How did you find out about hosting the first time?
I wanted to do it so badly forever. I saw a Facebook ad about AFS looking for host families and talked to my husband about it. We didn’t even know our host son’s name and he showed up days later for 2nd arrivals.
How would you say your family was able to grow from these experiences hosting?
It’s the most amazing thing that ever could have happened. I have this global family! Yesterday, it was so strange, I had chats on Instagram with my incoming son Olle, then I had What’s App exchanges with his mother, then with Lisi, then our son Max in Germany, and then our son Jonas from Denmark called me urgently if he could come visit. It’s the weirdest thing! We text with Jonas’s family in Copenhagen every single day now. We created this family! These are my sons. There’s no way around it.
Do you have any advice for families hosting for the first time?
It’s cool to be scared. That shouldn’t be a reason to not do it. The experience is different for everybody. I’m so into it, I can’t understand why someone wouldn’t do it. Ten months flies by! You blink, and their time here is gone and yet the connection is lifelong.
What advice would you give to other LGBTQ+ people interested in hosting/volunteering with AFS?
If you are a member of the LGBTQ+ community and you host, you will be interacting with other parents through school – like through team sports, or performing arts programs, etc – and you may be the first gay couple the other parents have met. I think that responsibility has to be taken seriously. We try to volunteer for EVERYTHING. If the swim team needs a pasta party, we host a pasta party. If the school needs someone to do mock interviews for the marketing club, I’m there. I know that we aren’t “on exchange” ourselves, but we are sharing our culture in similar ways.

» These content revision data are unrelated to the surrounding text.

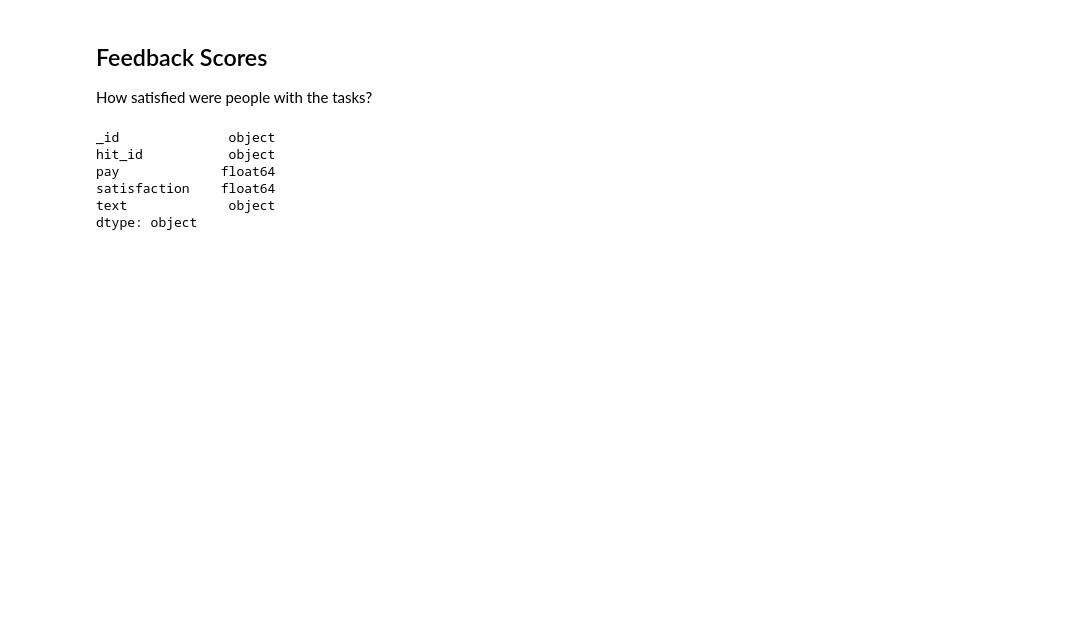
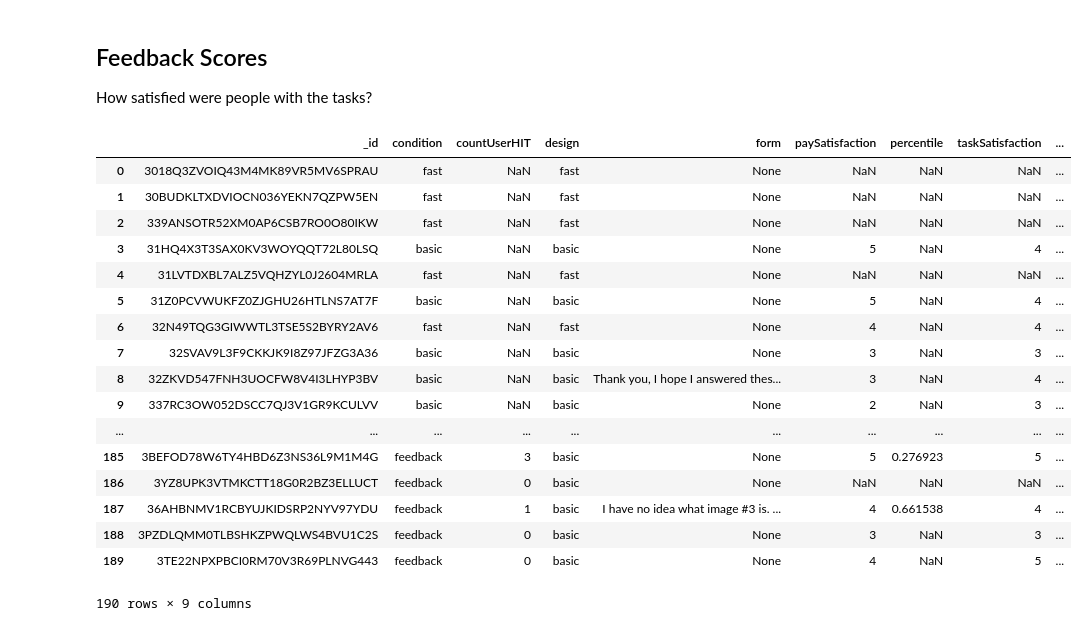
Before and after one commit to organisciak/dissertation, a Jupyter notebook: analysis/Tagging Analysis - Feedback.ipynb, the cells around one changed output. Cells and saved outputs as stored; diff of their text form; code cells hidden in the pictures; blank space fills up the shorter version.

```diff
--- a/analysis/Tagging Analysis - Feedback.ipynb
+++ b/analysis/Tagging Analysis - Feedback.ipynb
@@ -17,17 +18,40 @@ ts = db.tasksets
 ## Feedback Scores
 
 How satisfied were people with the tasks?
-# %%
-fdbkraw = ts.aggregate([
-    {'$project': {'hit_id':1, 'pay':'$feedback.pay', 'satisfaction':'$feedback.satisfaction', 'text':'$feedback.form'}}
-])
-feedback = pd.DataFrame(list(fdbkraw)).convert_objects(convert_numeric=True)
-feedback.dtypes
-# %% [output]
-_id              object
-hit_id           object
-pay             float64
-satisfaction    float64
-text             object
-dtype: object
+# %%
+search = ts.aggregate([
+        {'$match':{'meta.test':False, 'meta.type':'image tagging'}},
+        {'$project':{
+                'form':'$feedback.form',
+                'taskSatisfaction':'$feedback.satisfaction',
+                'paySatisfaction': '$feedback.pay',
+                'time':'$time.workTime',
+                'design': '$meta.design',
+                'condition': '$meta.condition',
+                'countUserHIT': '$meta.countUserHIT',
+                'percentile': '$meta.percentile'
+                }}
+        ])
+
+feedback = pd.DataFrame(list(search)).convert_objects(convert_numeric=True)
+feedback
+# %% [output]
+|  | _id | condition | countUserHIT | design | form | paySatisfaction | percentile | taskSatisfaction | ... |
+| 0 | 3018Q3ZVOIQ43M4MK89VR5MV6SPRAU | fast | NaN | fast | None | NaN | NaN | NaN | ... |
+| 1 | 30BUDKLTXDVIOCN036YEKN7QZPW5EN | fast | NaN | fast | None | NaN | NaN | NaN | ... |
+| 2 | 339ANSOTR52XM0AP6CSB7RO0O80IKW | fast | NaN | fast | None | NaN | NaN | NaN | ... |
+| 3 | 31HQ4X3T3SAX0KV3WOYQQT72L80LSQ | basic | NaN | basic | None | 5 | NaN | 4 | ... |
+| 4 | 31LVTDXBL7ALZ5VQHZYL0J2604MRLA | fast | NaN | fast | None | NaN | NaN | NaN | ... |
+| 5 | 31Z0PCVWUKFZ0ZJGHU26HTLNS7AT7F | basic | NaN | basic | None | 5 | NaN | 4 | ... |
+| 6 | 32N49TQG3GIWWTL3TSE5S2BYRY2AV6 | fast | NaN | fast | None | 4 | NaN | 4 | ... |
+| 7 | 32SVAV9L3F9CKKJK9I8Z97JFZG3A36 | basic | NaN | basic | None | 3 | NaN | 3 | ... |
+| 8 | 32ZKVD547FNH3UOCFW8V4I3LHYP3BV | basic | NaN | basic | Thank you, I hope I answered thes... | 3 | NaN | 4 | ... |
+| 9 | 337RC3OW052DSCC7QJ3V1GR9KCULVV | basic | NaN | basic | None | 2 | NaN | 3 | ... |
+| ... | ... | ... | ... | ... | ... | ... | ... | ... | ... |
+| 185 | 3BEFOD78W6TY4HBD6Z3NS36L9M1M4G | feedback | 3 | basic | None | 5 | 0.276923 | 5 | ... |
+| 186 | 3YZ8UPK3VTMKCTT18G0R2BZ3ELLUCT | feedback | 0 | basic | None | NaN | NaN | NaN | ... |
+| 187 | 36AHBNMV1RCBYUJKIDSRP2NYV97YDU | feedback | 1 | basic | I have no idea what image #3 is. ... | 4 | 0.661538 | 4 | ... |
+| 188 | 3PZDLQMM0TLBSHKZPWQLWS4BVU1C2S | feedback | 0 | basic | None | 3 | NaN | 3 | ... |
+| 189 | 3TE22NPXPBCI0RM70V3R69PLNVG443 | feedback | 0 | basic | None | 4 | NaN | 5 | ... |
+190 rows × 9 columns
 # %%
```
Also changed, not shown: parts of 9 cells of this notebook, 11 other files.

Most of my advice would be the same that I give all families when I now conduct Host Family Orientations. I think it is risky to have very specific expectations. The process is as it is for any relationship…very organic. It’s beautiful. It’s messy. It’s terrifying. It’s eye-opening. It’s life.

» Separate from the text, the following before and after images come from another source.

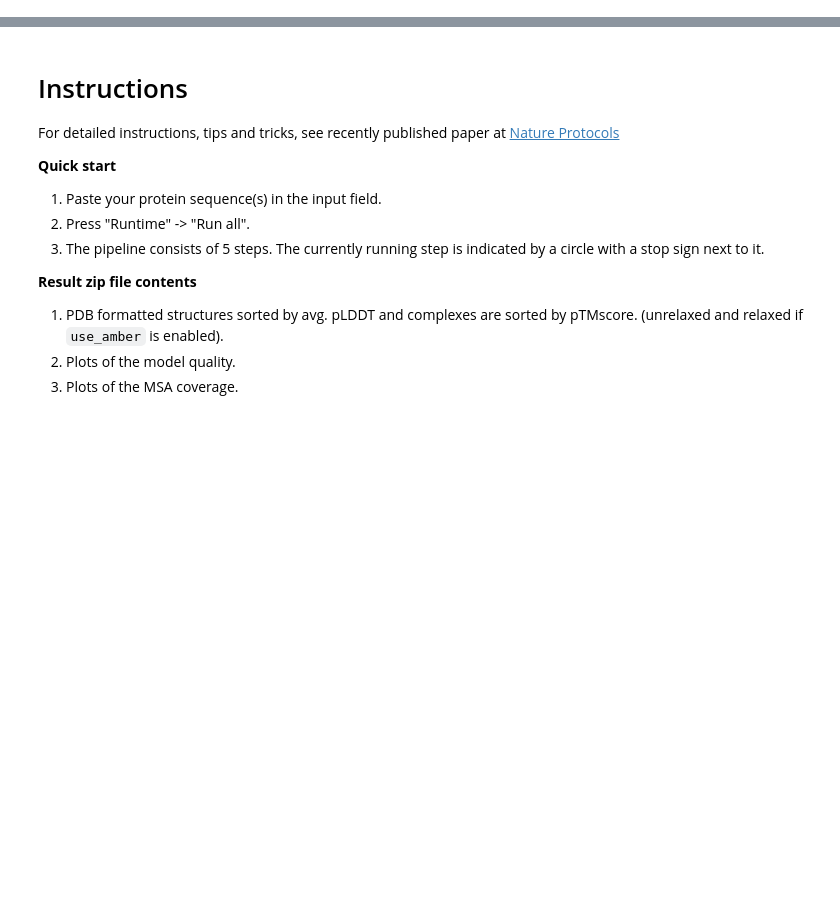
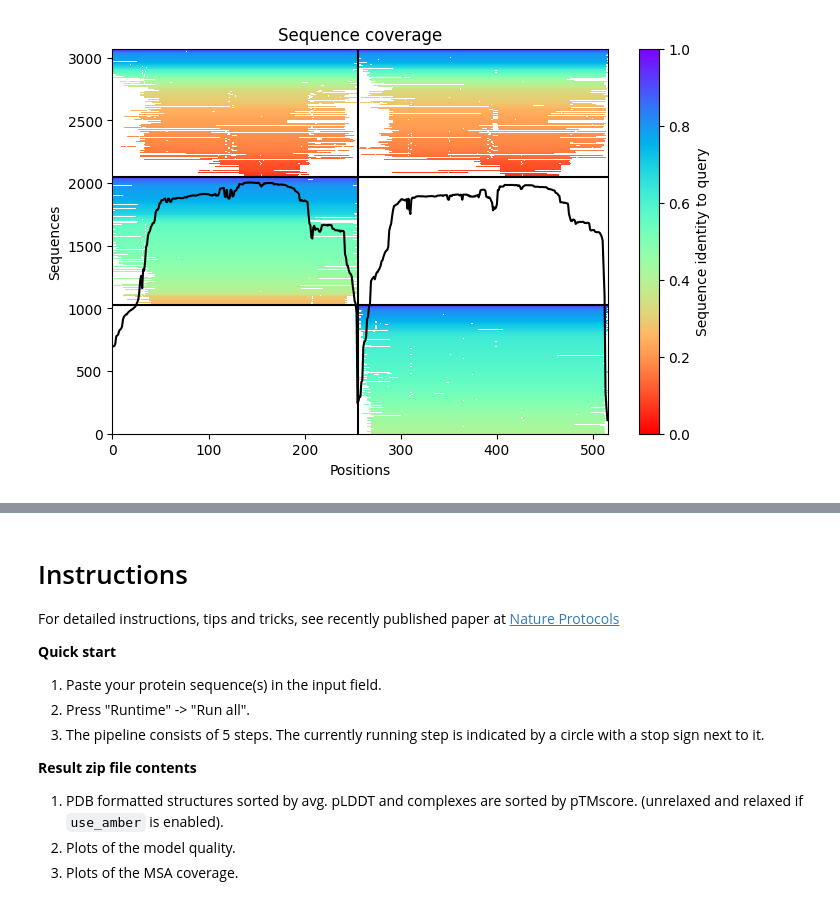
Before and after one commit to mnxenakis/HLA_Scaling, a Jupyter notebook: HLA-DQA1.ipynb, the cells around one changed output, grey strips where cells are left out. Cells and saved outputs as stored; diff of their text form; code cells hidden in the pictures; blank space fills up the shorter version.

```diff
--- a/HLA-DQA1.ipynb
+++ b/HLA-DQA1.ipynb
@@ -274,8 +489,7 @@ if "multimer" in model_type and max_msa is not None:
 else:
   use_cluster_profile = True
 
-# determine the nr of models
-num_models = 10
+
 
 download_alphafold_params(model_type, Path("."))
 results = run(
@@ -292,7 +506,7 @@ results = run(
     recycle_early_stop_tolerance=recycle_early_stop_tolerance,
     num_seeds=num_seeds,
     use_dropout=use_dropout,
-    model_order=np.arange(1,num_models+1,1),
+    model_order=[1,2,3,4,5,6],
     is_complex=is_complex,
     data_dir=Path("."),
     keep_existing_results=False,
@@ -317,0 +534 @@ NameError: name 'num_models' is not defined
+[figure, added]
```
Also changed, not shown: parts of 6 cells of this notebook.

Any couple without natural children should think about the fact their student will be “only children.” We’ve discovered over the years that we like hosting students who have several siblings at home. When they are with us, they have to grow and mature in new ways.

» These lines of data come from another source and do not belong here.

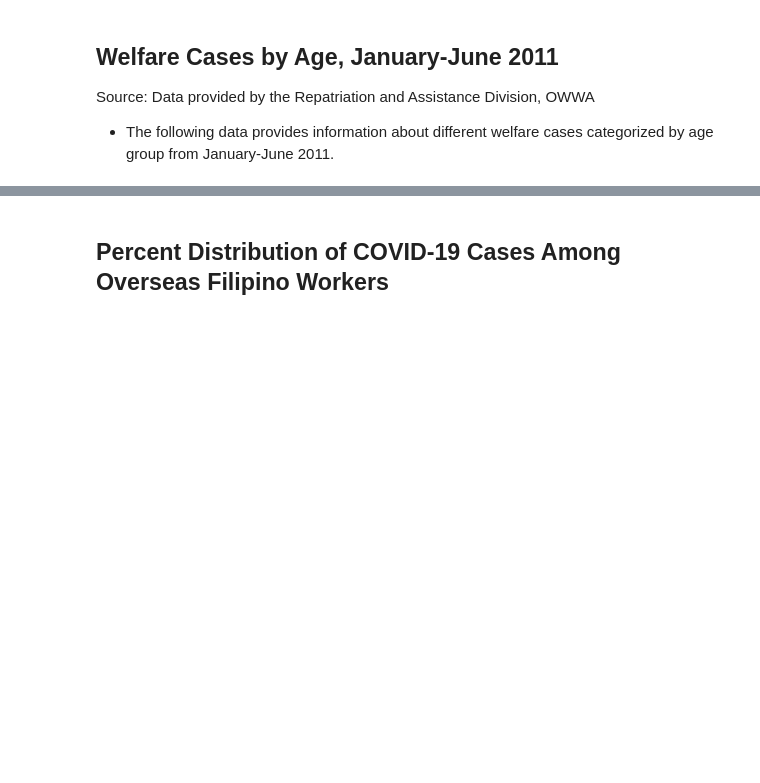
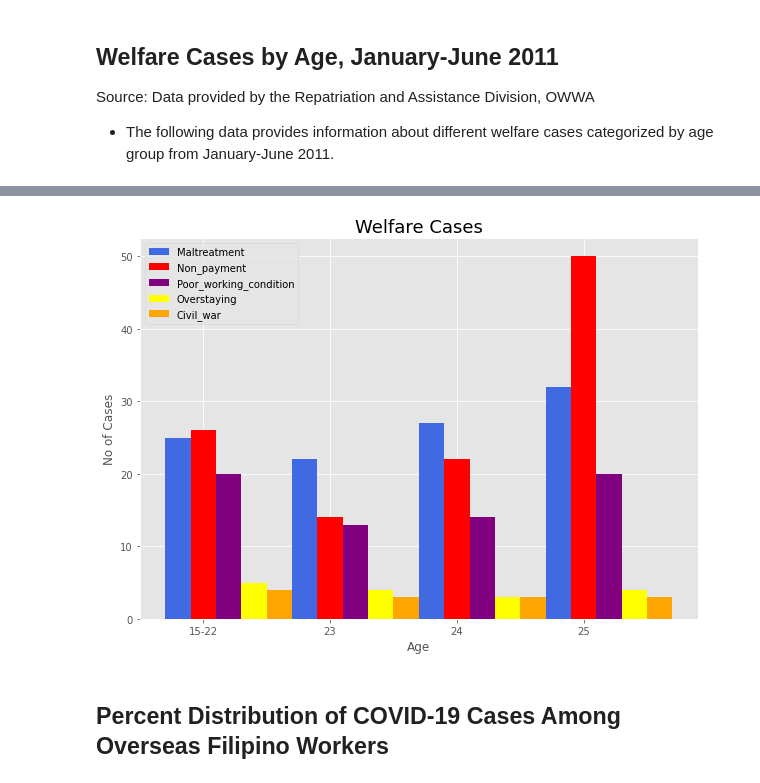
Before and after one commit to apriljoyagquiz/IT3205-TeamAbracaData, a Jupyter notebook: OFW_Visualization.ipynb, the cells around one changed output, grey strips where cells are left out. Cells and saved outputs as stored; diff of their text form; code cells hidden in the pictures; blank space fills up the shorter version.

Commit message:
Plot welfare case

```diff
--- a/OFW_Visualization.ipynb
+++ b/OFW_Visualization.ipynb
@@ -294,3 +306,27 @@ Source: Data provided by the Repatriation and Assistance Division, OWWA
+# %%
+maltreatment = (32, 27, 22, 25)
+Nonpayment_of_wages = (50, 22, 14, 26)
+poor_working_condition = (20, 14, 13, 20)
+overstaying= (4, 3, 4, 5)
+Civil_war = (3, 3, 3, 4)
+# %%
+style.use('ggplot')
+plt.figure(figsize=(10,7))
+barWidth = 0.2
+xpos = np.array([25, 24, 23, 22])
+plt.bar(xpos, maltreatment, color='royalblue', width =barWidth, label='Maltreatment')
+plt.bar(xpos+0.2, Nonpayment_of_wages, color='red', width =barWidth, label='Non_payment')
+plt.bar(xpos+0.4, poor_working_condition, color='purple', width =barWidth, label='Poor_working_condition')
+plt.bar(xpos+0.6, overstaying, color='yellow', width =barWidth, label='Overstaying')
+plt.bar(xpos+0.8, Civil_war, color='orange', width =barWidth, label='Civil_war')
+plt.xticks(xpos + 0.2, ((('25','24', '23', '15-22'))))
+plt.xlabel("Age")
+plt.ylabel("No of Cases")
+plt.title('Welfare Cases', fontdict={'fontname': 'Comic Sans MS', 'fontsize': 18})
+plt.legend()
+plt.show()
+# %% [output]
+[figure, added]
 # %% [markdown]
 ## **Percent Distribution of COVID-19 Cases Among Overseas Filipino Workers**
 # %% [markdown]
```
Also changed, not shown: parts of 1 cell of this notebook.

What has the hosting experience been like as two host dads?
Outside of getting legally married, I truly feel like hosting is the only thing I’ve ever done that really mattered. And selfishly, it’s given us so much. Being able to call these six amazing, beautiful, smart, funny, good-hearted young men my sons has been the greatest gift of my life.
The thing that has surprised us the most is the #AFSEffect. Very quickly, you see how your student is changing your life, but it takes longer to see the big picture. The lives of your extended families are changed forever. The lives of the American friends your student makes are changed forever. The lives of their teachers are changed forever. It is a ripple effect that has no end.
Why is cultural exchange important?
The only true way to learn is to experience. Nothing compares to actually being there. I know it sounds dorky, but I think it changes the world.
It’s the greatest thing ever, personally. And I wish everybody could feel that. It’s the coolest experience to watch their growth. It’s great for all Americans to look at America through the eyes of someone [from another country or culture].
Jerry’s story demonstrates the extensive impact of international exchange. We admire his dedication to our mission of creating peace through intercultural understanding. If you’re inspired to host a student of your own this fall, meet students coming to your area!
Send us an email at [email protected] to learn more about our LGBTQ+ community and inclusion initiatives at AFS-USA. And please consider giving towards our Pride Scholarship, which provides funds for openly-identifying and exemplary LGBTQ+ students to study abroad.